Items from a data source
= = = = = = =

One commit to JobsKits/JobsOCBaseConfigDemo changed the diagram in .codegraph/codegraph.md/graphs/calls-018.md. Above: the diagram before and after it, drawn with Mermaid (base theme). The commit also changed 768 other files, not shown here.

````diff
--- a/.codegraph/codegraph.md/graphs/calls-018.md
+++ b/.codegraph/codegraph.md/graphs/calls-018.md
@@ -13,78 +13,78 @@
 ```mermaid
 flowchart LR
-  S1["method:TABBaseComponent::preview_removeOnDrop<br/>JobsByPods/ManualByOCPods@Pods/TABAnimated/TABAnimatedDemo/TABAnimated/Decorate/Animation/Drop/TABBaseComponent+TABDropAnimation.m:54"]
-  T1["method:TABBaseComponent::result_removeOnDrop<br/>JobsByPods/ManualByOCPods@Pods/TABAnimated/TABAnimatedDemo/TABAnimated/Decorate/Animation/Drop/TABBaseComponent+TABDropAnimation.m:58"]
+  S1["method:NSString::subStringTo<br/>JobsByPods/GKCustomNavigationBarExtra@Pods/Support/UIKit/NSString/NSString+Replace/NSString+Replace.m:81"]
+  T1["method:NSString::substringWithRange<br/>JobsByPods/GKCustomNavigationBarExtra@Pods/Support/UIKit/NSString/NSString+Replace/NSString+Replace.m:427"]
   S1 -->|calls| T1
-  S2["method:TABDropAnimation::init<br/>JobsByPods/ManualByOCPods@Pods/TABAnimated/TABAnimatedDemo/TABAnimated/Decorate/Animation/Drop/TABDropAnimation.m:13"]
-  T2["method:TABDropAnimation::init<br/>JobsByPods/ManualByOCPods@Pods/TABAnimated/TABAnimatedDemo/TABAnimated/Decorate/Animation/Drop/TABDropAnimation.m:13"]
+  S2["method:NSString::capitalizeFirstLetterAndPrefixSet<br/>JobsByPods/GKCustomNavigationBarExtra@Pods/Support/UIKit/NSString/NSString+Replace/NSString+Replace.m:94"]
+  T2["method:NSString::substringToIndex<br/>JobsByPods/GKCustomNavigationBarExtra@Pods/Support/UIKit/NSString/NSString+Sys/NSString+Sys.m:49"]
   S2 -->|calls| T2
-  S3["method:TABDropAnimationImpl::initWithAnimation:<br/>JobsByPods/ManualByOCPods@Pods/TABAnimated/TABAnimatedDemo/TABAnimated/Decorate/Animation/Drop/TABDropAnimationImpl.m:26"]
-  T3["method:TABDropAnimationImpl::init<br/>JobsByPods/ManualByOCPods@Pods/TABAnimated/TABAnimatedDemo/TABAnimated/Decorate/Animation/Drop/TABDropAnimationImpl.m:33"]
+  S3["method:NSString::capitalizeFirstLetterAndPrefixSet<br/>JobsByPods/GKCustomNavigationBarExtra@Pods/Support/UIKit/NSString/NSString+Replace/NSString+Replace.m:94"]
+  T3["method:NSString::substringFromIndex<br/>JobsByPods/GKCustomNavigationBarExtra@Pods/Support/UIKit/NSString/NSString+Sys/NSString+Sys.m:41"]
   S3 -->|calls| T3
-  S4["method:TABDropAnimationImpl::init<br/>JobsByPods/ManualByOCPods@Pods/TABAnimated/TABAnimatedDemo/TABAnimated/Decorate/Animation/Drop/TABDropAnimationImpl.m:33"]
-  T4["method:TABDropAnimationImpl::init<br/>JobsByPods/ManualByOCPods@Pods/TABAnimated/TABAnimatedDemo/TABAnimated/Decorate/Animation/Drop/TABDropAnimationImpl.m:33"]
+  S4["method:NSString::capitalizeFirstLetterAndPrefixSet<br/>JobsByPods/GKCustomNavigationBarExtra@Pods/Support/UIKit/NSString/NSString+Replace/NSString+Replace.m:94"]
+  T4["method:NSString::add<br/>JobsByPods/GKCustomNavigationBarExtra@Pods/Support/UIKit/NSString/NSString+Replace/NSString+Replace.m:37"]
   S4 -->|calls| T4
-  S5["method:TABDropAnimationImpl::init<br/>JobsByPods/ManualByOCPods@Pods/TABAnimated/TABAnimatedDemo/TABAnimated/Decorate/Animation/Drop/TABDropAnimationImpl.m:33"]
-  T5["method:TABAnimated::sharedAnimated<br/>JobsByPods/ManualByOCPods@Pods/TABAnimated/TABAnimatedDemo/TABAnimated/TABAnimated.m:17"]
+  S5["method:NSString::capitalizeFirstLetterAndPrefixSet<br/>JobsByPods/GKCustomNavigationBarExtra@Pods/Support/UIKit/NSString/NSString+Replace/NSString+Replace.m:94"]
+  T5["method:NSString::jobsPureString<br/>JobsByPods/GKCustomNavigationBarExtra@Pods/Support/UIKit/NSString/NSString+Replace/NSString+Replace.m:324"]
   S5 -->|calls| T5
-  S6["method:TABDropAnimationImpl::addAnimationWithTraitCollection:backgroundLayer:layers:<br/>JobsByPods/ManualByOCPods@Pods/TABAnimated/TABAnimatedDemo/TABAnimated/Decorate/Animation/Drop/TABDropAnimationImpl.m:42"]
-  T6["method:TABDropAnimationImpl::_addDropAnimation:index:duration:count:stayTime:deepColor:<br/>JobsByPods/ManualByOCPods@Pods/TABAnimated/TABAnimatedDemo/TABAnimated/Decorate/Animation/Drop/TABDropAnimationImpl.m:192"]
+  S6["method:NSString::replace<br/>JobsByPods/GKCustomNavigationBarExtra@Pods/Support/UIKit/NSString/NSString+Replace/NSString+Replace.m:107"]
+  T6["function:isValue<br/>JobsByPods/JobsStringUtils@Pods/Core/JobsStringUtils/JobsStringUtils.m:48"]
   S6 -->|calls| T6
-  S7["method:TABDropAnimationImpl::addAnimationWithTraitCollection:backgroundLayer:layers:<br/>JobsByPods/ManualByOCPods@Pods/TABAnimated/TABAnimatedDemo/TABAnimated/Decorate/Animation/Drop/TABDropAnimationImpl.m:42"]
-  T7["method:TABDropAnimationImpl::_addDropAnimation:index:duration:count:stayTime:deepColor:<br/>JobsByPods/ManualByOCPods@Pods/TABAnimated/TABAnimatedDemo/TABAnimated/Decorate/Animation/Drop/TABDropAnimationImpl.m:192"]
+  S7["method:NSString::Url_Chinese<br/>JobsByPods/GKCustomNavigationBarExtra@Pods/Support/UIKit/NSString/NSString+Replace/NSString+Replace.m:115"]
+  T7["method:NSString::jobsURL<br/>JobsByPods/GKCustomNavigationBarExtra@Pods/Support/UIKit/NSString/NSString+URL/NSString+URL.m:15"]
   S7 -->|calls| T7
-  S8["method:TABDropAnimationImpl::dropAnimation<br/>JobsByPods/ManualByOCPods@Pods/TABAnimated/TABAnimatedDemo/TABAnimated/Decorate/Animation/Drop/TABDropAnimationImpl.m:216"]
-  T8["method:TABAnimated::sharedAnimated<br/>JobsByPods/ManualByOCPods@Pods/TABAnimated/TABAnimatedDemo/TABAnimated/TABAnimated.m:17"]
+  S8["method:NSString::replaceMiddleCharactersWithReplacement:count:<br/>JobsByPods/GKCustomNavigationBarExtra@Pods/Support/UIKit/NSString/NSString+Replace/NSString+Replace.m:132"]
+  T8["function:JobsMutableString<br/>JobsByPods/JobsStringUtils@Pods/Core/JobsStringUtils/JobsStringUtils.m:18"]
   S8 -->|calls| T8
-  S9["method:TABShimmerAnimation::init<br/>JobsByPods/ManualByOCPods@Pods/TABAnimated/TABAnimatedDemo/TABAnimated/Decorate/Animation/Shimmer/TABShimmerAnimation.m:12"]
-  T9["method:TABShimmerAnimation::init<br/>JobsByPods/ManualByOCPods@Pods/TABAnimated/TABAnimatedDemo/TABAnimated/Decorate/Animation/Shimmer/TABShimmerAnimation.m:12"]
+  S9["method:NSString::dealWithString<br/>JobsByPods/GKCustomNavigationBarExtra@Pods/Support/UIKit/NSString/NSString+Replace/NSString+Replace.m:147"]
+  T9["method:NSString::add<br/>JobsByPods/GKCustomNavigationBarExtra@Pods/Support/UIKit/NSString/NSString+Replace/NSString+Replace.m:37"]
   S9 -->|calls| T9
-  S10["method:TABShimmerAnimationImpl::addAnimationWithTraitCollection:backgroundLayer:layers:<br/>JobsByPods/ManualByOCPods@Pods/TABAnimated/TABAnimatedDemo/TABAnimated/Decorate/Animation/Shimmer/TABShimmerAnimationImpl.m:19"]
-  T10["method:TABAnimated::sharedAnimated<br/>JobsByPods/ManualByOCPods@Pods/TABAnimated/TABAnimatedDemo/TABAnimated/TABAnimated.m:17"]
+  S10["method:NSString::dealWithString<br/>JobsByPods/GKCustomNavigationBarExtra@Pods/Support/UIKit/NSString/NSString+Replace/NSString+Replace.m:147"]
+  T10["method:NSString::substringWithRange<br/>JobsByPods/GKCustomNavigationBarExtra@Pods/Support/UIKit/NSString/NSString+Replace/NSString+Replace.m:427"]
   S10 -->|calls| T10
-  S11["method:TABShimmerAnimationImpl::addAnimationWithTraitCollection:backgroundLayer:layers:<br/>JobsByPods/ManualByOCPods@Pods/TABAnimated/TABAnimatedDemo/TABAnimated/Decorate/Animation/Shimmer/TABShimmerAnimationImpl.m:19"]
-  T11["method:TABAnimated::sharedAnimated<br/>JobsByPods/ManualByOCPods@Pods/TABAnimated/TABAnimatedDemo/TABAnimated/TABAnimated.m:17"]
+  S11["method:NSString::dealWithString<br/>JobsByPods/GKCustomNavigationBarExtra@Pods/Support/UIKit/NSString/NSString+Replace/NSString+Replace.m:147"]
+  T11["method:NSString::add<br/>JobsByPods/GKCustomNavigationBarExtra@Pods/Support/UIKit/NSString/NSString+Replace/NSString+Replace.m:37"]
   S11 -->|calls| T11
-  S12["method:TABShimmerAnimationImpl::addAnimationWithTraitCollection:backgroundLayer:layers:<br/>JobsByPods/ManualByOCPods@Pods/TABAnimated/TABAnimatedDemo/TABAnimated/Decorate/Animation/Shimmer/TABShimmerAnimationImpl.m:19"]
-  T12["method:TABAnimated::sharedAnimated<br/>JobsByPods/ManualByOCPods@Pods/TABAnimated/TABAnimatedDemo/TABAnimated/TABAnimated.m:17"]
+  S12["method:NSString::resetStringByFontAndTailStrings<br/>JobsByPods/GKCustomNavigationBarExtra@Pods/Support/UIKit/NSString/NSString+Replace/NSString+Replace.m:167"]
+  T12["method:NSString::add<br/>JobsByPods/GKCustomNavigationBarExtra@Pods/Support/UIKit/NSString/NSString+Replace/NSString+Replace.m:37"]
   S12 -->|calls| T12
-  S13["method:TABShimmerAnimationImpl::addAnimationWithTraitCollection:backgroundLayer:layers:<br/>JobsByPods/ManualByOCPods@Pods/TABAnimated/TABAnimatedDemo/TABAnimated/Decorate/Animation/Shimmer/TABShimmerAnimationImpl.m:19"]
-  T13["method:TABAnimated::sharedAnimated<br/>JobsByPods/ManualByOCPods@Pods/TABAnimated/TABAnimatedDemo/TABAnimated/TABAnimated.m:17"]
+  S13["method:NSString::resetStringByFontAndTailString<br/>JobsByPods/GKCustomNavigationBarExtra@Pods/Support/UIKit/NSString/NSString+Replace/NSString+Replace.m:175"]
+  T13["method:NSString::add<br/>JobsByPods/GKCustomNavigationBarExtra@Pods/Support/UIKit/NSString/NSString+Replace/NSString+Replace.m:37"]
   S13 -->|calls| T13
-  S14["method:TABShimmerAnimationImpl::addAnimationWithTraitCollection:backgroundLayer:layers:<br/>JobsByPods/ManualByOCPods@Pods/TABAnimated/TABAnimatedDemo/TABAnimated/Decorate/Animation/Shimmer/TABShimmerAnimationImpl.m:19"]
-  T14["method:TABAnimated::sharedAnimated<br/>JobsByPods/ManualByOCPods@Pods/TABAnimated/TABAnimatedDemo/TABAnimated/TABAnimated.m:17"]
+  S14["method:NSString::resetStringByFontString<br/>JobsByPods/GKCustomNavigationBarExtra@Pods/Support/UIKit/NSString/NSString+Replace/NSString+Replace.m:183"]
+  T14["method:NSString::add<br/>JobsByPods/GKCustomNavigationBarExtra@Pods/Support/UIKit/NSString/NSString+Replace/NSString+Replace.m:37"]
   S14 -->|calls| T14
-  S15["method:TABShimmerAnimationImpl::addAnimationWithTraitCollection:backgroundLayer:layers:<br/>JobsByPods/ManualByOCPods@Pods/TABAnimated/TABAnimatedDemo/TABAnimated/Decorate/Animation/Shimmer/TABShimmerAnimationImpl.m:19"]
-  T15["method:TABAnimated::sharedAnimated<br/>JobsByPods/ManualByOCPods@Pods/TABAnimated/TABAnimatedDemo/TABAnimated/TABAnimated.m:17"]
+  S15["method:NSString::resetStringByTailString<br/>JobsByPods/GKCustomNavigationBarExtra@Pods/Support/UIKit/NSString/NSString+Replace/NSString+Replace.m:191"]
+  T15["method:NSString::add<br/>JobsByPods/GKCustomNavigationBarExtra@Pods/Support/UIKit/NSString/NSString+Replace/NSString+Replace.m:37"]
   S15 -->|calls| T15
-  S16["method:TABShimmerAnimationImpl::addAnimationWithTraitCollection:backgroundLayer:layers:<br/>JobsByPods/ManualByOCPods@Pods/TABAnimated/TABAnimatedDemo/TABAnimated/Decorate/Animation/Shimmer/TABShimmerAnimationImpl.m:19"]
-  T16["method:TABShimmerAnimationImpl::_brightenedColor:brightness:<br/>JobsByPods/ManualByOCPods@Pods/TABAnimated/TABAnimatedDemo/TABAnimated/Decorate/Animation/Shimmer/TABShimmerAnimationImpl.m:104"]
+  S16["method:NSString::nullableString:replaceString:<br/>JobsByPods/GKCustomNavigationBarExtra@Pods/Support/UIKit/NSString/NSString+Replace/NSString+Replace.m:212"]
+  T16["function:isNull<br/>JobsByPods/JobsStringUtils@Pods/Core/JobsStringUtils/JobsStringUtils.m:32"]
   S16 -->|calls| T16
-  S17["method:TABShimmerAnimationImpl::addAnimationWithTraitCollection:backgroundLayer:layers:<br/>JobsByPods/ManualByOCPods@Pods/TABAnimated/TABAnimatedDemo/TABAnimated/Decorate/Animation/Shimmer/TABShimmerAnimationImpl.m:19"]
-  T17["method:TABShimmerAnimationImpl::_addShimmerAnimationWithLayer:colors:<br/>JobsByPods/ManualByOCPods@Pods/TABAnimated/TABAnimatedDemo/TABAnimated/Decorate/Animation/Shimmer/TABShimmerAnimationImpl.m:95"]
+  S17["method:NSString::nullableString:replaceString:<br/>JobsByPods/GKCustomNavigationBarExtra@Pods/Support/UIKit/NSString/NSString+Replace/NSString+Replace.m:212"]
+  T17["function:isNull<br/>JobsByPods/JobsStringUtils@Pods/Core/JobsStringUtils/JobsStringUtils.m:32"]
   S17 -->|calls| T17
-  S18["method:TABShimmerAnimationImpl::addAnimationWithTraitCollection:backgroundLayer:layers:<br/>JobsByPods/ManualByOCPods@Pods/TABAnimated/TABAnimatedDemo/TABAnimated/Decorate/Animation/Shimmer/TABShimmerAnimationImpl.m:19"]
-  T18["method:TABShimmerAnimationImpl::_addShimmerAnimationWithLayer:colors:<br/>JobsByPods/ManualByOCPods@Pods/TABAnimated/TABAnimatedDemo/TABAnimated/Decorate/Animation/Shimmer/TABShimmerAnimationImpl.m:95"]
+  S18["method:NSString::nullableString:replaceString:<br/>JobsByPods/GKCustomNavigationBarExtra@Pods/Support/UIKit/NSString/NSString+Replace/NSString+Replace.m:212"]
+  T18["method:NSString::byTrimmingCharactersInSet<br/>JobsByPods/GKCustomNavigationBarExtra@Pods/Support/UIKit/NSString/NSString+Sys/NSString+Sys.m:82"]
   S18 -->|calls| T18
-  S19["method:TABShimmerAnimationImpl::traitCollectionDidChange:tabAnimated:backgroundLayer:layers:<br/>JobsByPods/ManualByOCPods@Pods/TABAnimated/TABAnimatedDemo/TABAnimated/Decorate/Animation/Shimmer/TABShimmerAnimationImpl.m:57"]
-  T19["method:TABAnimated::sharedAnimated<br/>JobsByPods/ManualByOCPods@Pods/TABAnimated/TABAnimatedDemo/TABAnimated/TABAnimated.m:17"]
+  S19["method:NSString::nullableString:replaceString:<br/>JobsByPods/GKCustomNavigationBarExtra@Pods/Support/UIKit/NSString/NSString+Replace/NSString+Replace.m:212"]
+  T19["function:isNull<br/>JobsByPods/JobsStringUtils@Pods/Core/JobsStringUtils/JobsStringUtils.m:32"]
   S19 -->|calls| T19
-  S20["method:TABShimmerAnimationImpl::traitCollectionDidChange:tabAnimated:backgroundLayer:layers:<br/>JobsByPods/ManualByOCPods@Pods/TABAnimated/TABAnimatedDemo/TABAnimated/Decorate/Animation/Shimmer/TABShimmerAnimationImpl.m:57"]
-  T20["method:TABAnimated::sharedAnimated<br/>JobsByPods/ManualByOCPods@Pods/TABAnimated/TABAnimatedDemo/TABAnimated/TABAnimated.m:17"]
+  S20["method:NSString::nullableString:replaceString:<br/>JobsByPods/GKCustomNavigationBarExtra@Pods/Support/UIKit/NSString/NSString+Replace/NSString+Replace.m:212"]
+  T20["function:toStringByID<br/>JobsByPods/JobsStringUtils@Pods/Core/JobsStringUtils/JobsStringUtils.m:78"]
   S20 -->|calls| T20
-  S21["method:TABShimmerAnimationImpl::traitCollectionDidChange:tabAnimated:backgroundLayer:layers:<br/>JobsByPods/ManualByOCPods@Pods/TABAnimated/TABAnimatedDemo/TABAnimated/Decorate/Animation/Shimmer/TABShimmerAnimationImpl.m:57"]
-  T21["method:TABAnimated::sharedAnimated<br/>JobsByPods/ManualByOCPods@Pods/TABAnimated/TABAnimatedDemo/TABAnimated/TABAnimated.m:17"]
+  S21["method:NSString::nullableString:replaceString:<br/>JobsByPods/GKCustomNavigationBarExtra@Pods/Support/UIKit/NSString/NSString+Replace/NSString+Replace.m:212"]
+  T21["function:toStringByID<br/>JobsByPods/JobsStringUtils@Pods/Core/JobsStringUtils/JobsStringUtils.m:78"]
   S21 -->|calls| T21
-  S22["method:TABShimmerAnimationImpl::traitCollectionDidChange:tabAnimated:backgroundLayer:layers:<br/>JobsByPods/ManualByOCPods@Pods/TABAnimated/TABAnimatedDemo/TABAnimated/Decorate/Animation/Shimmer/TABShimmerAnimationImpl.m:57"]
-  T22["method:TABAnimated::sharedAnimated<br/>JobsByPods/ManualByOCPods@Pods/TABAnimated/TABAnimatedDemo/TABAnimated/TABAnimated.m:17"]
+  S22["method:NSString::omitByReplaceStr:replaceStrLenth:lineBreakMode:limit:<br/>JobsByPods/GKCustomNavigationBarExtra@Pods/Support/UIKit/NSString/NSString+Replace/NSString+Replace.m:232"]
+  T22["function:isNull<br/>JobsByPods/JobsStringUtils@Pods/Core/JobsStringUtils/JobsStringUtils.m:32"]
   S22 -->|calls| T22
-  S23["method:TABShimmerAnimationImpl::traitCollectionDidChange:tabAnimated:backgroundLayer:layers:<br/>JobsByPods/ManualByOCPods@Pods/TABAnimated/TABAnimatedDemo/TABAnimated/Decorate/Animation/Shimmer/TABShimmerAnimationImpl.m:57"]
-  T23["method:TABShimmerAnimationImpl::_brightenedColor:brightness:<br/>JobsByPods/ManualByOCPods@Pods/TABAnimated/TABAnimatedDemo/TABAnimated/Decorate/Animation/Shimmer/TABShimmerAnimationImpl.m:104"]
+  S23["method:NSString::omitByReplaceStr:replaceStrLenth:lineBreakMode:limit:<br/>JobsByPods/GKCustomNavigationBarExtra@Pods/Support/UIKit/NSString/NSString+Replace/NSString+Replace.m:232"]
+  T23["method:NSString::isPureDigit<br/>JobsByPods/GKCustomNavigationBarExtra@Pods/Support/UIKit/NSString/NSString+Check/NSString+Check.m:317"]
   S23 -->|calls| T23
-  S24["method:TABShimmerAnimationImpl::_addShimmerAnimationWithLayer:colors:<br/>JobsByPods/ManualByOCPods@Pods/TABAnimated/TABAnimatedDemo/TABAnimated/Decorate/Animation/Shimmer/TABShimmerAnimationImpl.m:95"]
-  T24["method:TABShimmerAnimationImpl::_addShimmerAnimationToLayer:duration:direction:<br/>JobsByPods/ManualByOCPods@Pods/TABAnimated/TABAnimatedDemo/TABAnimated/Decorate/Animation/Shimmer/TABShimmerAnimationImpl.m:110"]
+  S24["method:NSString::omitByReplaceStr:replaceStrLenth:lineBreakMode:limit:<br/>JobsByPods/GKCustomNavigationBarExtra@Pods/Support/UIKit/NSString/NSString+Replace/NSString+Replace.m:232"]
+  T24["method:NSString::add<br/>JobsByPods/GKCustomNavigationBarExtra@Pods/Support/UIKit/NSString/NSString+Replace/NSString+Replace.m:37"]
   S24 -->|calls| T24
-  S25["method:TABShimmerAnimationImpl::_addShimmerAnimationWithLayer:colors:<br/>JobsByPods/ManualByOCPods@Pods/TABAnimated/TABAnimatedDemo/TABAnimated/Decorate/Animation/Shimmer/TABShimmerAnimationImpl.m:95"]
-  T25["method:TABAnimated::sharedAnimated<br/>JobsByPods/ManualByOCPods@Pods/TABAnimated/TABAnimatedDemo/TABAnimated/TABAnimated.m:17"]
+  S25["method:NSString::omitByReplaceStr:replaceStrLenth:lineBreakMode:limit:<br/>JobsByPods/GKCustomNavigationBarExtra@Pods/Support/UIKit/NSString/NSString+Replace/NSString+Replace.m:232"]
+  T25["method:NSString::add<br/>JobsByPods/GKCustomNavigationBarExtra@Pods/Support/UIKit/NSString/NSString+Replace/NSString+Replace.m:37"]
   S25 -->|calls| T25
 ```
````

= = = = = = =

§ **Activity**
Counting the line that contains "S24 -->|calls| T24" as the first, copy exactly every line through the end of the records, and nothing else.

§ **Problem solution**
   S24 -->|calls| T24
-  S25["method:TABShimmerAnimationImpl::_addShimmerAnimationWithLayer:colors:<br/>JobsByPods/ManualByOCPods@Pods/TABAnimated/TABAnimatedDemo/TABAnimated/Decorate/Animation/Shimmer/TABShimmerAnimationImpl.m:95"]
-  T25["method:TABAnimated::sharedAnimated<br/>JobsByPods/ManualByOCPods@Pods/TABAnimated/TABAnimatedDemo/TABAnimated/TABAnimated.m:17"]
+  S25["method:NSString::omitByReplaceStr:replaceStrLenth:lineBreakMode:limit:<br/>JobsByPods/GKCustomNavigationBarExtra@Pods/Support/UIKit/NSString/NSString+Replace/NSString+Replace.m:232"]
+  T25["method:NSString::add<br/>JobsByPods/GKCustomNavigationBarExtra@Pods/Support/UIKit/NSString/NSString+Replace/NSString+Replace.m:37"]
   S25 -->|calls| T25
 ```
````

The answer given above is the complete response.